(m) Notwithstanding the foregoing, in the event that the Prior Club of a Restricted Free Agent has tendered the player a Qualifying Offer pursuant to this Article XIX, Section 2(m) in an amount at least $500,000 greater than that specified by Subsections 2(b)(i)(5) or 2(b)(ii)(5) above, as applicable depending upon whether the League Year is a Capped Year or an Uncapped Year, or by Article LVI, Section 2(b), if applicable, then the Club shall have a Right of First Refusal and Draft Choice Compensation of only One First Round Selection, but any provision in an Offer Sheet to such player waiving or limiting the New Club’s ability to designate the player as a Franchise Player or Transition Player in the future shall not be a Principal Term, and therefore need not be included in a contract formed with the Prior Club as a result of matching such an Offer Sheet (but shall be included in a contract formed with the New Club as a result of the Prior Club not matching
such an Offer Sheet).

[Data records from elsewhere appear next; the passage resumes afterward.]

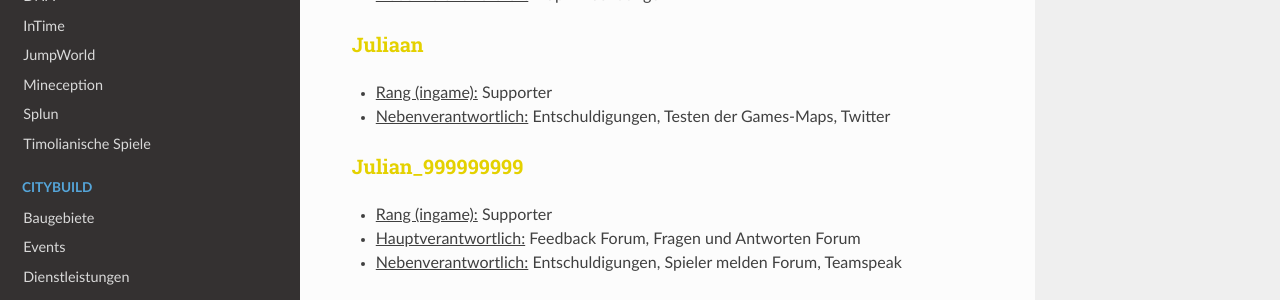
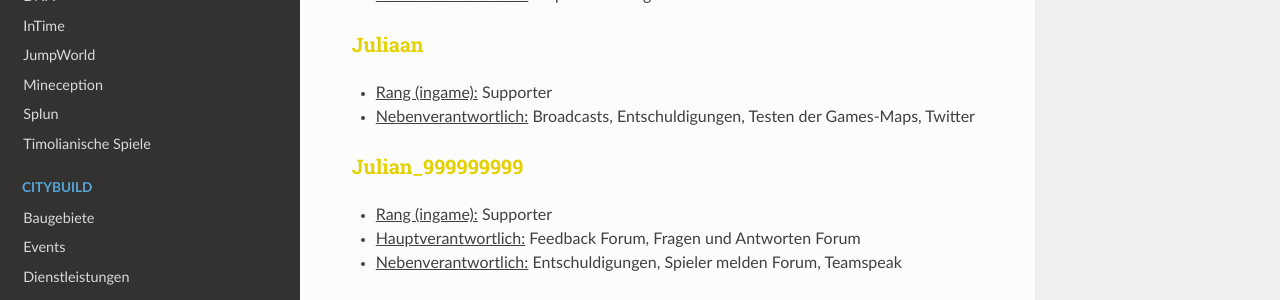
Before and after one commit to TimoliaDE/HowTo, an MkDocs documentation site: the page built from docs/team/members.md, in a window 1280 px wide and 900 px high, scrolled down 5473 px. Shown: the part 151-451 px from the top of the window. Built offline with MkDocs 1.6.1, drawn with Linux system fonts in a browser that asks for light colours; nearby versions of some CDN libraries; old or Windows-style settings are respelled for this version of MkDocs.

Commit message:
Update members.md

```diff
--- a/docs/team/members.md
+++ b/docs/team/members.md
@@ -178,7 +178,7 @@ Sie stehen für alle grundlegenden Fragen und Reports zur Verfügung und sind di
 
 ### <strong><span style="color:#E4D100">Juliaan</span></strong>
 - <u>Rang (ingame):</u> Supporter
-- <u>Nebenverantwortlich:</u> Entschuldigungen, Testen der Games-Maps, Twitter
+- <u>Nebenverantwortlich:</u> Broadcasts, Entschuldigungen, Testen der Games-Maps, Twitter
 
 ### <strong><span style="color:#E4D100">Julian_999999999</span></strong>
 - <u>Rang (ingame):</u> Supporter
```
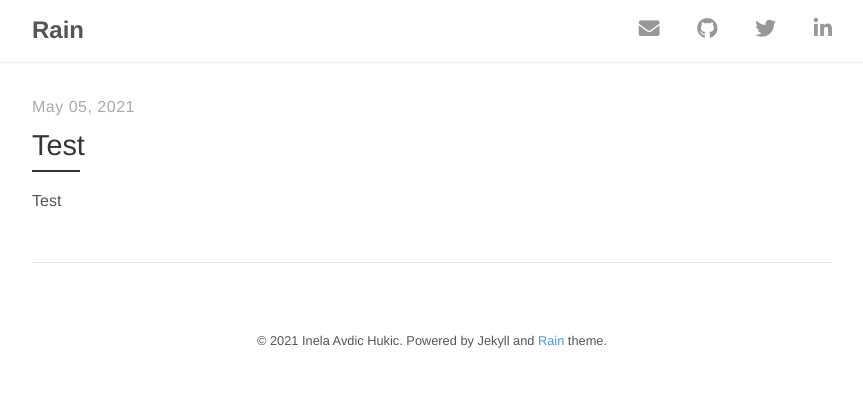
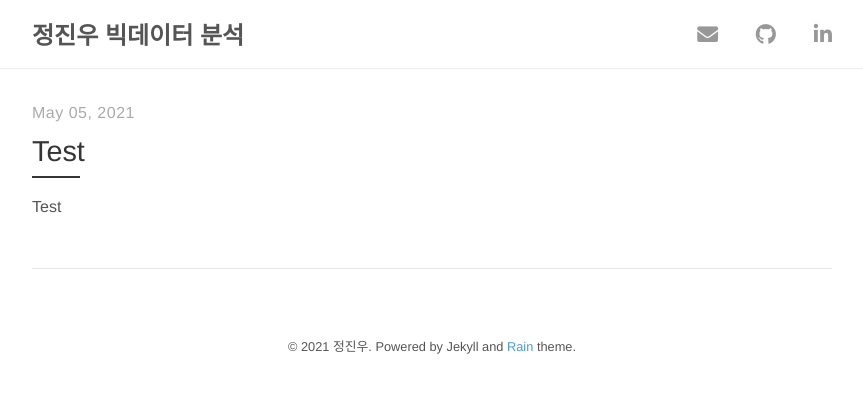
Before and after one commit to trust8912/trust8912.github.io, a Jekyll site: the page built from index.html, in a window 1280 px wide. Shown: the top 393 px of the page, without its empty margins (208-1071 px from the left). Built offline with Jekyll 4.4.1, drawn with Linux system fonts in a browser that asks for light colours; nearby versions of some CDN libraries; the list of posts is cut into pages by our own code.

Commit message:
설정 정보 변경

```diff
--- a/_config.yml
+++ b/_config.yml
@@ -1,13 +1,13 @@
 # Site settings
-title:          Rain
+title:          정진우 빅데이터 분석
 description:    "Rain is a simple and clean Jekyll theme with focus on content."
-url:            https://github.com/inelaah/rain
+url:            https://trust8912.github.io/
 
 # Author
 author:
-  name:         Inela Avdic Hukic
-  email:        inelaah@gmail.com
-  url:          https://inelaah.com
+  name:         정진우
+  email:        trust7139@gmail.com
+  url:          https://trust8912.github.io/
 
 # Build settings
 markdown:       kramdown
@@ -34,7 +34,6 @@ related_posts_section:
 
 # Links to social media
 social:
-  email: inelaah@gmail.com
-  github: https://github.com/inelaah
-  twitter: https://twitter.com
+  email: trust7139@gmail.com
+  github: https://github.com/trust8912
   linkedin: https://ba.linkedin.com/in/inela-avdic-hukic-322354131
```
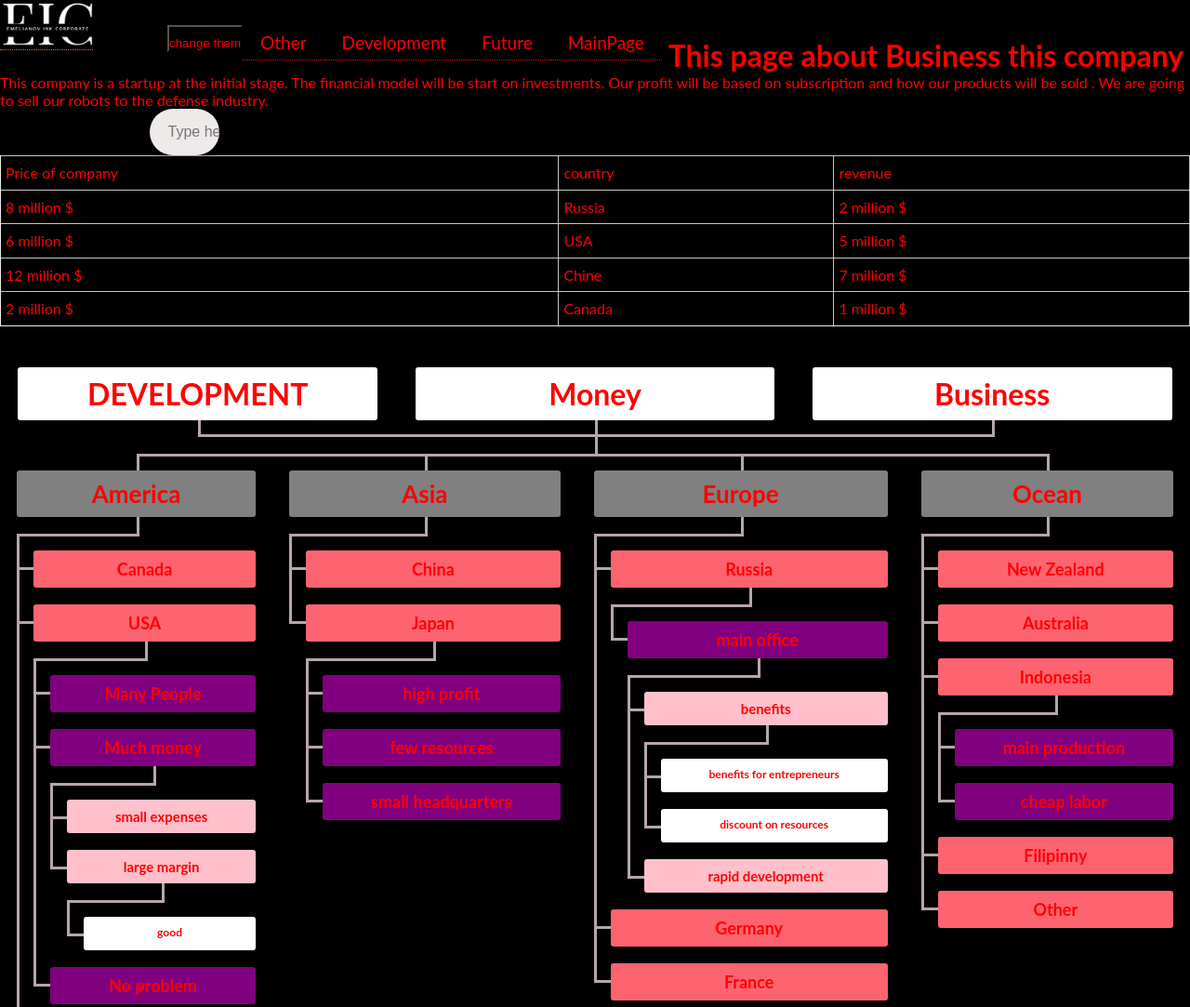
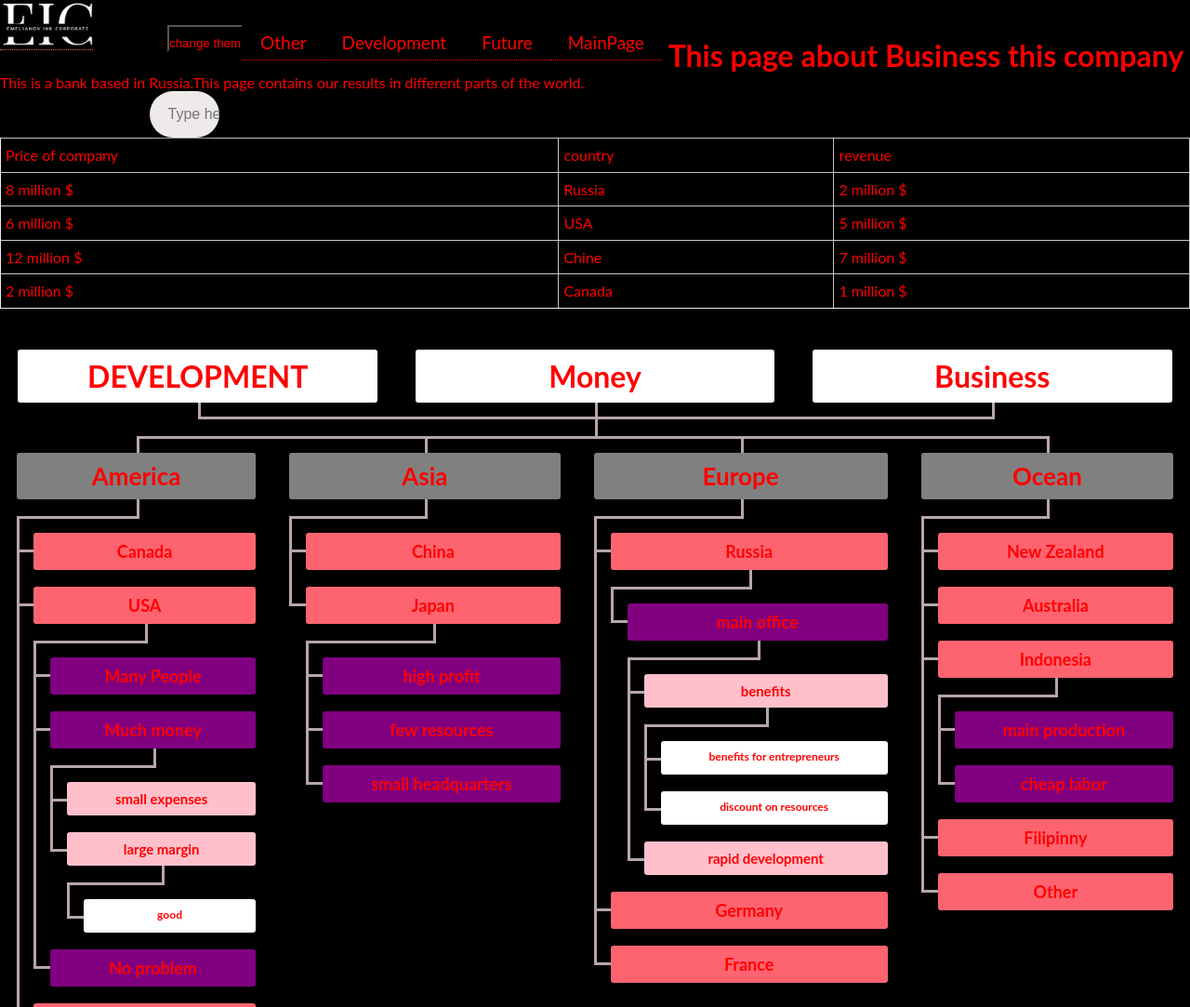
Before and after one commit to ccssccsscc/www.EIC.com, a plain HTML site: page Business.html in a window 1280 px wide. Shown: the top 1083 px of the page at 93% size. Drawn offline with Linux system fonts and the light colour scheme.

Commit message:
Update Business.html

```diff
--- a/Business.html
+++ b/Business.html
@@ -23,10 +23,7 @@
         </div>
             <h1>This page about Business this company</h1>
             <dev class="business">
-                This company is a startup at the initial stage.
-                The financial model will be start on investments.
-                Our profit will be based on subscription and how our products will be sold .
-                We are going to sell our robots to the defense industry.
+                This is a bank based in Russia.This page contains our results in different parts of the world.
             </dev>
             <div class="supernatan">
                 <button id="solution">×</button>
```
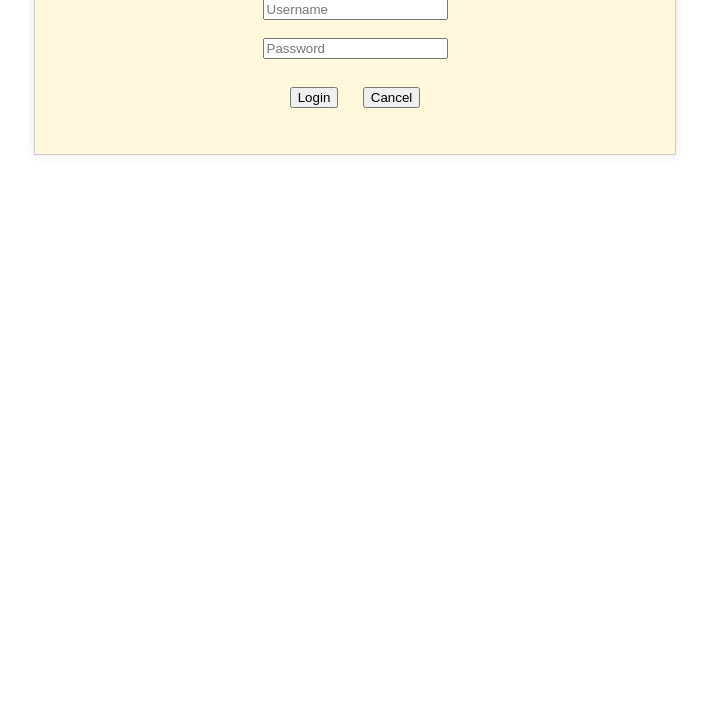
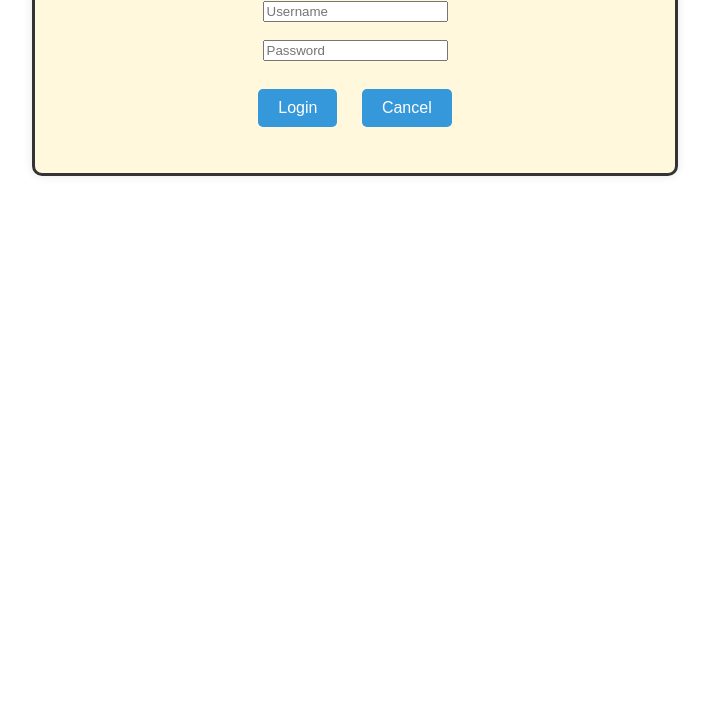
Before and after one commit to saranshchoudhary/Remainderapp, a plain HTML site: page index.html in a window 1280 px wide. Shown: the part 90-800 px from the top of the page, without its empty margins (285-994 px from the left). Drawn offline with Linux system fonts and the light colour scheme.

Commit message:
Update index.css

```diff
--- a/index.css
+++ b/index.css
@@ -6,7 +6,8 @@ body {
     max-width: 600px;
     margin: 0 auto;
     padding: 20px;
-    border: 1px solid #ccc;
+    border: 3px solid #333;
+    border-radius: 10px;
     box-shadow: 0 0 10px rgba(0, 0, 0, 0.1);
     background-color:cornsilk;
 }
@@ -24,7 +25,14 @@ h1 {
 }
 
 button {
-    margin: 10px;
+     margin: 10px;
+    padding: 10px 20px;
+    background-color: #3498db;
+    color: #fff;
+    border: none;
+    border-radius: 5px;
+    cursor: pointer;
+    font-size: 16px;
 }
 
 #login-page,
```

luv
05-13-2007, 11:57 PM
If you want to be really bored, here's the pertinent information, taken directly from the Collective Bargaining Agreement:
You'd be amazed at how bored I can be. As soon as I fold my towels and put my sheets in the dryer, I'm reading that.

luv
05-14-2007, 12:16 AM
I read parts and skimmed others. From what I did read, if he doesn't sign by the designated time, then he doesn't play that year. The whole thing basically starts over the next year. So, he can tell them what he thinks he's worth, but it's up to the Chiefs as to how much he's going to get at this point. He signs, or he doesn't play. No play would equal no money, so it would be foolish not to do so. If he signs the one year contract, does he then become a unrestricted free agent at the end of the year?

CoMoChief
05-14-2007, 12:22 AM
Football is actually an easy game to understand. Especially as simple Herm's offense is.

luv
05-14-2007, 12:25 AM
BTW, I had a friend call earlier. He's a fellow Chiefs fan. I was talking to him about a bad date and mentioned the draft. He said he didn't really pay attention to the offseason stuff. He went on to ask me who would be our starting QB this year. I told him that it would probably be Croyle with Huard as backup. He asked about Trent, and I was able to tell him that I doubted Trent would be a Chief much longer. I told him about the standstill we're in regarding him. If it wasn't for you guys answering my questions to where I would be able to understand what's going on in other threads, I would have never been able to do that. I was so proud of myself. Thanks guys!

Direckshun
05-14-2007, 12:42 AM
You're very welcome!

Way to go!